START Record set

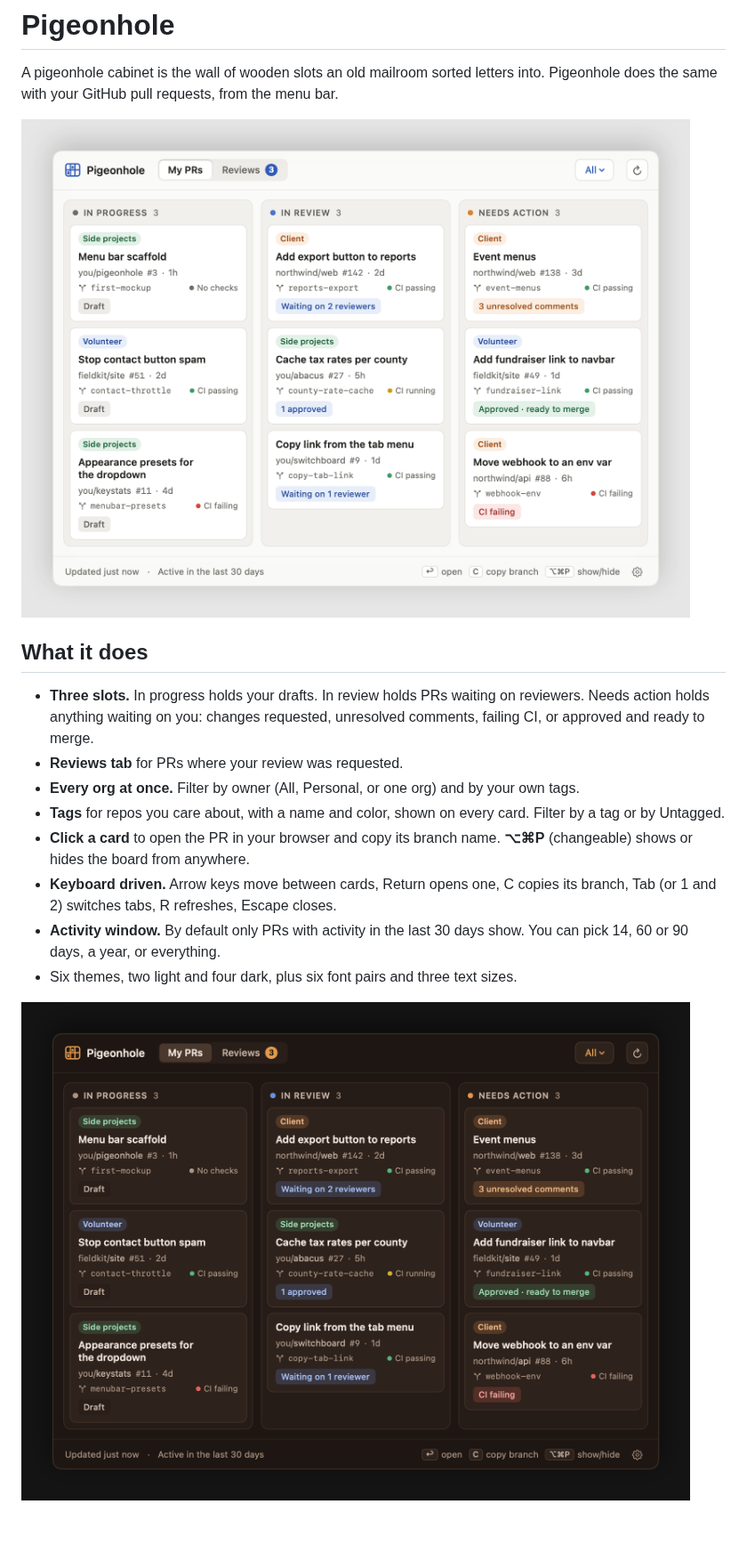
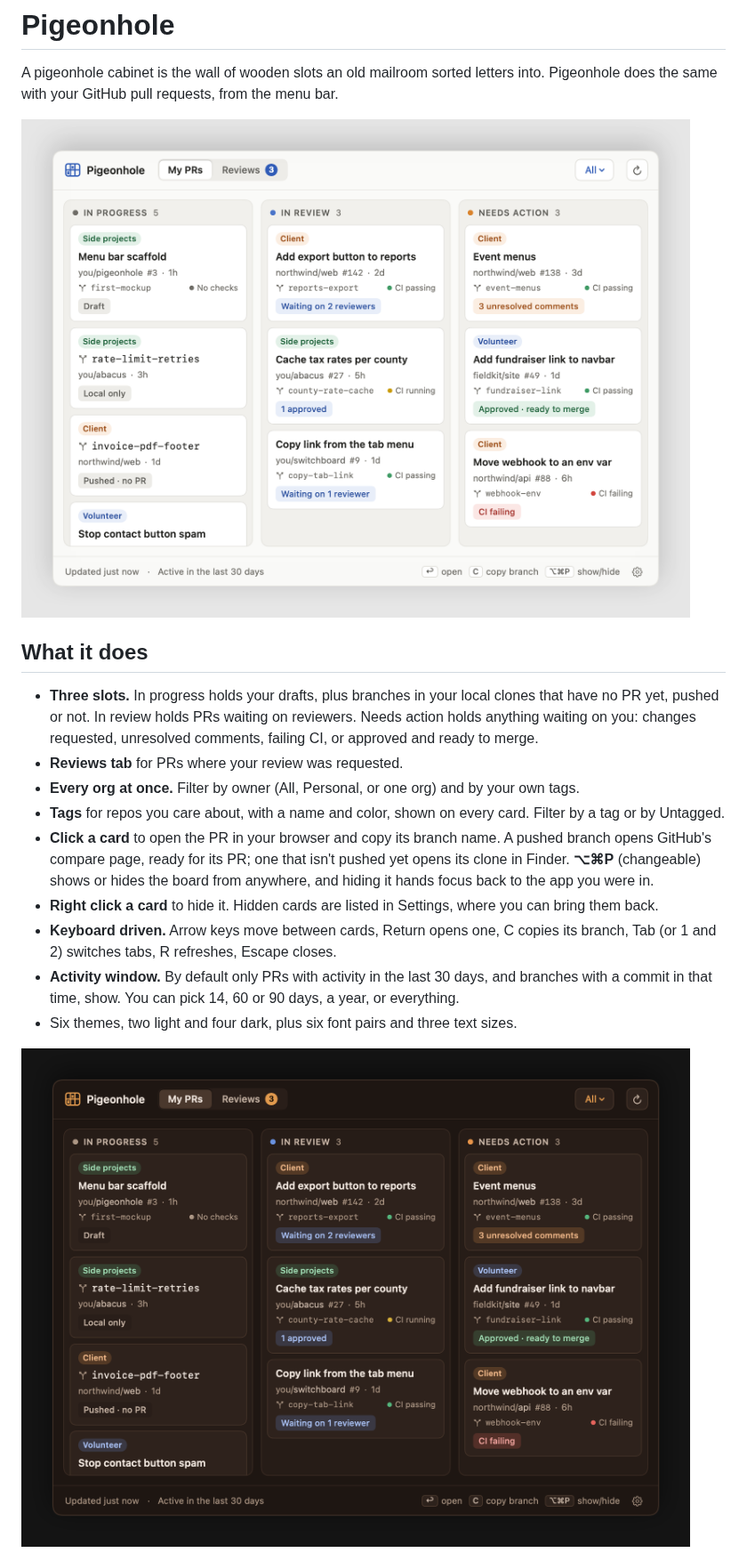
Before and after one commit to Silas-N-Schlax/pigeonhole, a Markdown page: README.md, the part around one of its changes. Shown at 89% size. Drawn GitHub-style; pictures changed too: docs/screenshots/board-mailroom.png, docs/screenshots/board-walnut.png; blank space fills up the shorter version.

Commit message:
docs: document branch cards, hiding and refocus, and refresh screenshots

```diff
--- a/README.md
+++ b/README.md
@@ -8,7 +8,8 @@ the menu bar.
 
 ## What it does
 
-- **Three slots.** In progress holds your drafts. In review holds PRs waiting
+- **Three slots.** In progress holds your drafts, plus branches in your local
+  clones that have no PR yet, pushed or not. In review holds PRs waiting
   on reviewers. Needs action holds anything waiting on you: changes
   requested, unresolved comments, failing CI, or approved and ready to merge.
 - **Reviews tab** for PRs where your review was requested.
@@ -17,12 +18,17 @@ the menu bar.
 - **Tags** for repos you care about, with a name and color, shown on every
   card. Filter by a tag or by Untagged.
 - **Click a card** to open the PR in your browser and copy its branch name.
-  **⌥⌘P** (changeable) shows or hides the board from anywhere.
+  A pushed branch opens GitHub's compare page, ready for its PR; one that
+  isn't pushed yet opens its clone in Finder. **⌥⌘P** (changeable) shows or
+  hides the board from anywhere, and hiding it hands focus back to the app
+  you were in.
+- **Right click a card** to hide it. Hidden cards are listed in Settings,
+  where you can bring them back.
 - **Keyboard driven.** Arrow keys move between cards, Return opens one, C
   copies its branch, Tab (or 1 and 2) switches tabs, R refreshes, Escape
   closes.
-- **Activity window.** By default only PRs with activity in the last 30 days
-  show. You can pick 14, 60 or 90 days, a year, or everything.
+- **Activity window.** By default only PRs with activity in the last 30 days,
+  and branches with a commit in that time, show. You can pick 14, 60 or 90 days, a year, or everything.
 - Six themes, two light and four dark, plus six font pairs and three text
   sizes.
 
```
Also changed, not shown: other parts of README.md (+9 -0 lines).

END Record set

Problem details:
Any picture found in the data is to be skipped while the rest is copied exactly.

Answer to this task:
Before and after one commit to Silas-N-Schlax/pigeonhole, a Markdown page: README.md, the part around one of its changes. Shown at 89% size. Drawn GitHub-style; pictures changed too: docs/screenshots/board-mailroom.png, docs/screenshots/board-walnut.png; blank space fills up the shorter version.

Commit message:
docs: document branch cards, hiding and refocus, and refresh screenshots

```diff
--- a/README.md
+++ b/README.md
@@ -8,7 +8,8 @@ the menu bar.
 
 ## What it does
 
-- **Three slots.** In progress holds your drafts. In review holds PRs waiting
+- **Three slots.** In progress holds your drafts, plus branches in your local
+  clones that have no PR yet, pushed or not. In review holds PRs waiting
   on reviewers. Needs action holds anything waiting on you: changes
   requested, unresolved comments, failing CI, or approved and ready to merge.
 - **Reviews tab** for PRs where your review was requested.
@@ -17,12 +18,17 @@ the menu bar.
 - **Tags** for repos you care about, with a name and color, shown on every
   card. Filter by a tag or by Untagged.
 - **Click a card** to open the PR in your browser and copy its branch name.
-  **⌥⌘P** (changeable) shows or hides the board from anywhere.
+  A pushed branch opens GitHub's compare page, ready for its PR; one that
+  isn't pushed yet opens its clone in Finder. **⌥⌘P** (changeable) shows or
+  hides the board from anywhere, and hiding it hands focus back to the app
+  you were in.
+- **Right click a card** to hide it. Hidden cards are listed in Settings,
+  where you can bring them back.
 - **Keyboard driven.** Arrow keys move between cards, Return opens one, C
   copies its branch, Tab (or 1 and 2) switches tabs, R refreshes, Escape
   closes.
-- **Activity window.** By default only PRs with activity in the last 30 days
-  show. You can pick 14, 60 or 90 days, a year, or everything.
+- **Activity window.** By default only PRs with activity in the last 30 days,
+  and branches with a commit in that time, show. You can pick 14, 60 or 90 days, a year, or everything.
 - Six themes, two light and four dark, plus six font pairs and three text
   sizes.
 
```
Also changed, not shown: other parts of README.md (+9 -0 lines).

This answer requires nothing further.